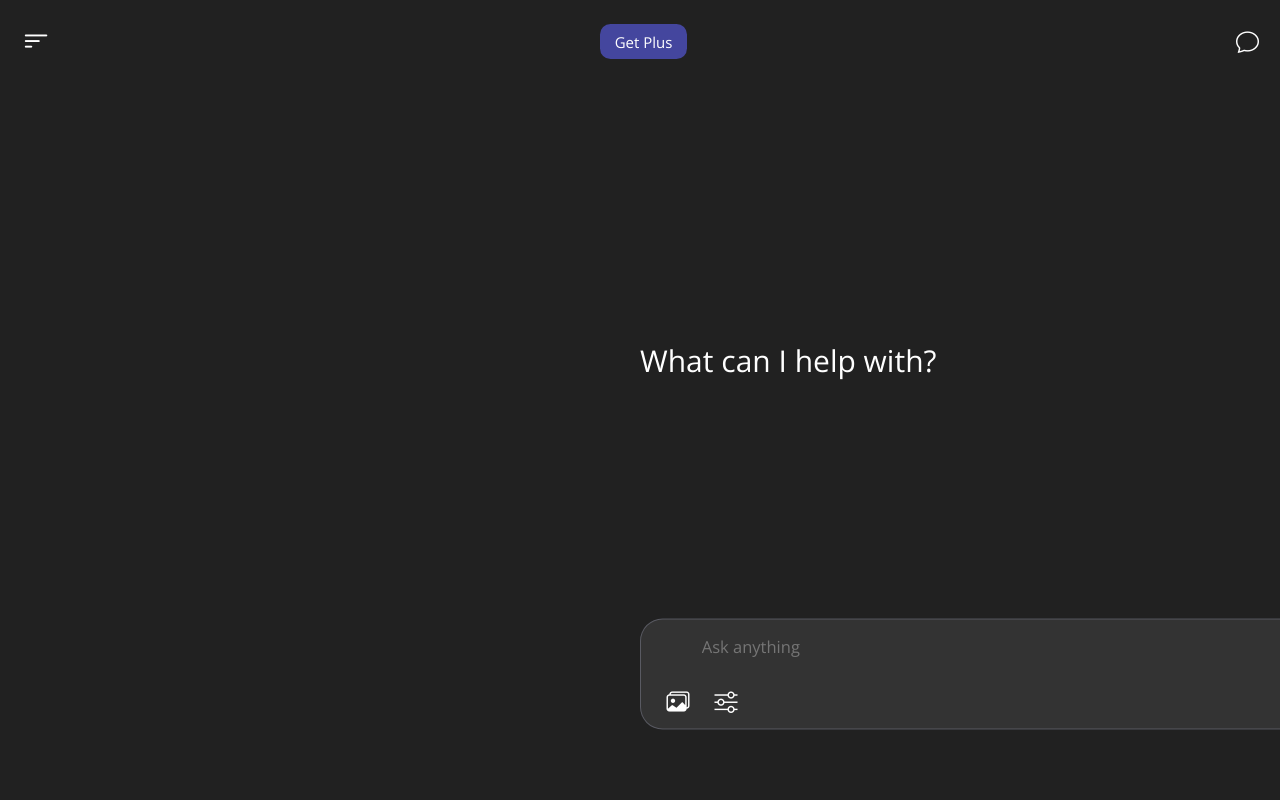
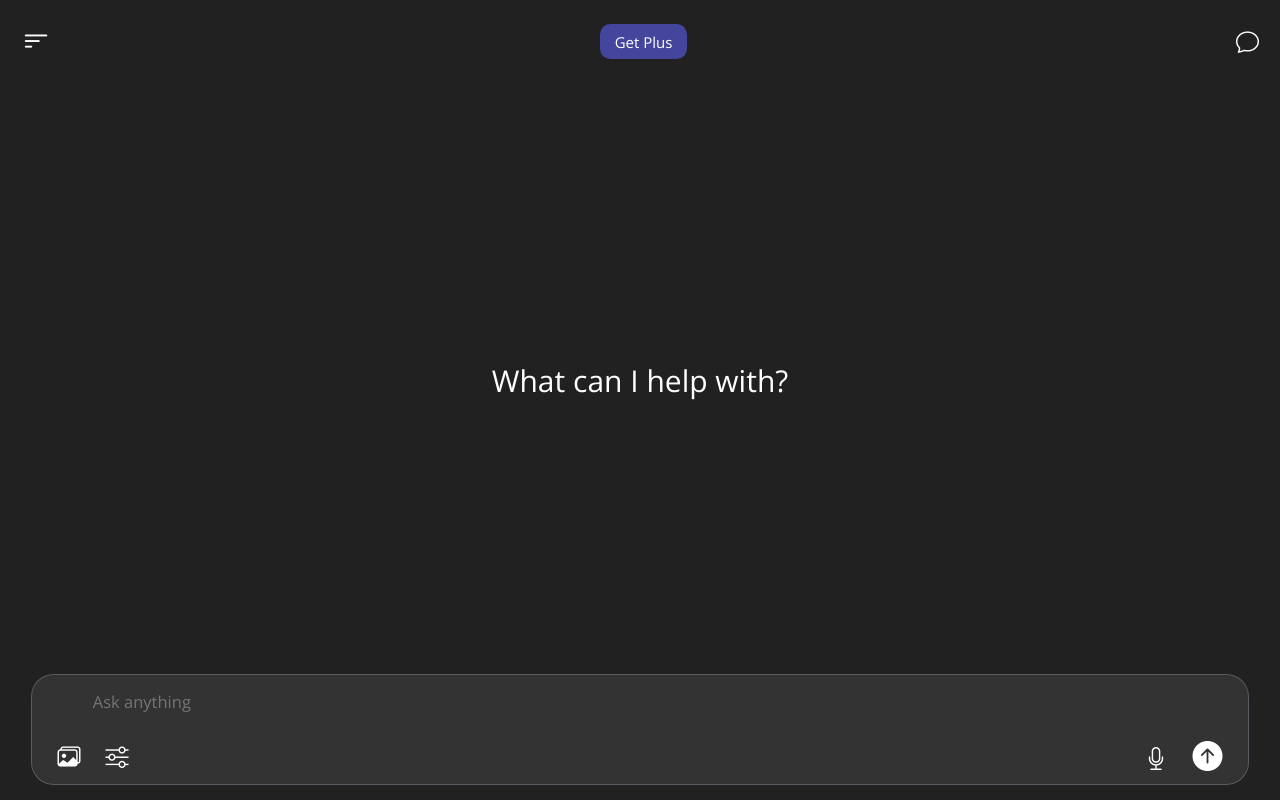
Before and after one commit to dhritimnn/clone-projects, a plain HTML site: page chatgptclone.html in a window 1280 px wide. Drawn offline with nearby package versions, Linux system fonts and the light colour scheme.

Commit message:
update chatgptclone.html

```diff
--- a/chatgptclone.html
+++ b/chatgptclone.html
@@ -74,9 +74,8 @@
 
     .defaulttxt {
       position: absolute;
+      inset: auto 0;
       top: 45%;
-      left: 50%;
-      translate: 0 -50%;
       margin: 0 auto;
       font-size: 2rem;
       text-align: center;
@@ -84,9 +83,8 @@
 
     .promptsec {
       position: fixed;
+      inset: auto 0;
       bottom: 1rem;
-      left: 50%;
-      translate: 0 -50%;
       margin: 0 auto;
       background: var(--lb);
       width: 95%;
```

========================================================================

*WHAT THE TASK REQUIRES*: Skip the pictures and give the entries above again word for word.

*FINISHED EXERCISE*:
Before and after one commit to dhritimnn/clone-projects, a plain HTML site: page chatgptclone.html in a window 1280 px wide. Drawn offline with nearby package versions, Linux system fonts and the light colour scheme.

Commit message:
update chatgptclone.html

```diff
--- a/chatgptclone.html
+++ b/chatgptclone.html
@@ -74,9 +74,8 @@
 
     .defaulttxt {
       position: absolute;
+      inset: auto 0;
       top: 45%;
-      left: 50%;
-      translate: 0 -50%;
       margin: 0 auto;
       font-size: 2rem;
       text-align: center;
@@ -84,9 +83,8 @@
 
     .promptsec {
       position: fixed;
+      inset: auto 0;
       bottom: 1rem;
-      left: 50%;
-      translate: 0 -50%;
       margin: 0 auto;
       background: var(--lb);
       width: 95%;
```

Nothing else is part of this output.